So has the time come for the canny 500,000 who held on to their windfall shares to take their money and run? Northern Rock's shares, buoyed up by recent takeover speculation, are now trading at a chunky premium to the sector and a recent spate of profit-taking, has seen the shares come off their high of 625p.
On the other hand, there is no denying the underlying strength of Northern Rock's business. Like almost every other bank, Northern Rock aims to boost profits by cost cutting. It is trying to persuade more and more customers to use cheap-to-run telephone banking rather than its expensive branch network. But unlike almost every other bank, Northern Rock does not want to boost profits by across the board volume growth. Rather, it aims to grow revenue by targeting selected groups of customers. For example, its policy of focusing on "quality" debt has led to a substantial fall in arrears, as the chart opposite shows.

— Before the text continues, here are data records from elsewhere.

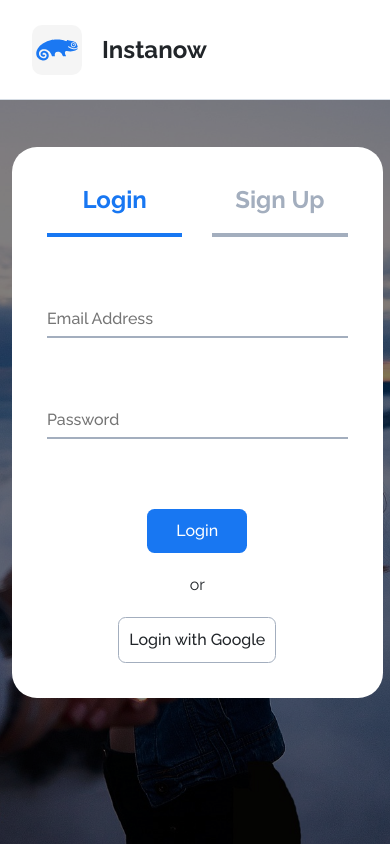
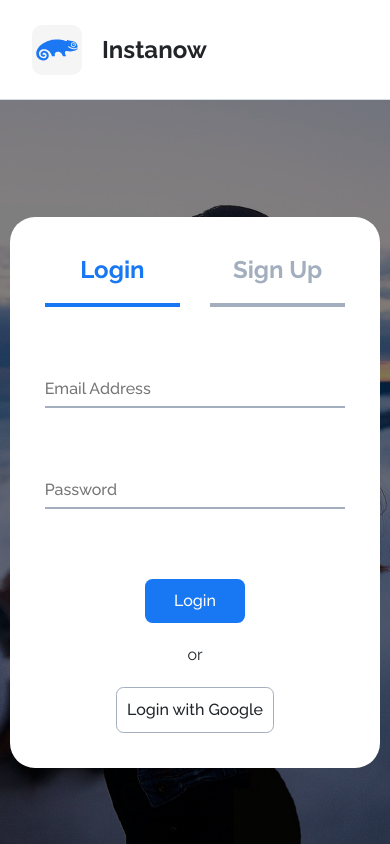
Before and after one commit to OlekVano/instanow, a React (Vite) app: page /login in a window 390 px wide. Built offline with nearby package versions, Linux system fonts and the light colour scheme; no server answers; the HTML template or start-up script is replaced by a standard one.

Commit message:
Further signup and login pages mobile responsiveness

```diff
--- a/src/components/LoginSignUpWrapper/index.module.scss
+++ b/src/components/LoginSignUpWrapper/index.module.scss
@@ -5,6 +5,7 @@
   height: 100%;
   display: grid;
   place-items: center;
+  padding-top: $padding-10xl;
 }
 
 .background {
@@ -66,9 +67,16 @@
 
   .content {
     justify-content: center;
+    padding: 0
   }
 
   .links {
     font-size: $text-xl;
   }
 }
+
+@media (max-width: 300px) {
+  .links {
+    font-size: $text-lg;
+  }
+}
```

This dual strategy of cost-cutting and selective revenue growth has paid off so far. Pre-tax profits for the year to December grew by 18 per cent to pounds 197.7m, before exceptional items. And analysts are forecasting double- digit profit for at least the next few years.
Still, on their own these solid business prospects are insufficient to justify Northern Rock's current valuation. There are, though, two good reasons to believe there may be life in Northern Rock's shares yet.
First, there are the persistent takeover rumours, which are unlikely to disappear in a sector which is in the midst of restructuring and rationalisation. Second, there is the prospect of entry into the FTSE 100. Northern Rock currently ranks around 92nd in terms of market capitalisation. If, come March, it is admitted into the FTSE 100 club, expect an initial surge in the share price as large institutions start to buy into the company.
Forecasts from Wise Speke put Northern Rock on a forward p/e of a pricey18.5. The shares are worth hanging on to for now, but there looks better value elsewhere in the sector for the long-term investor.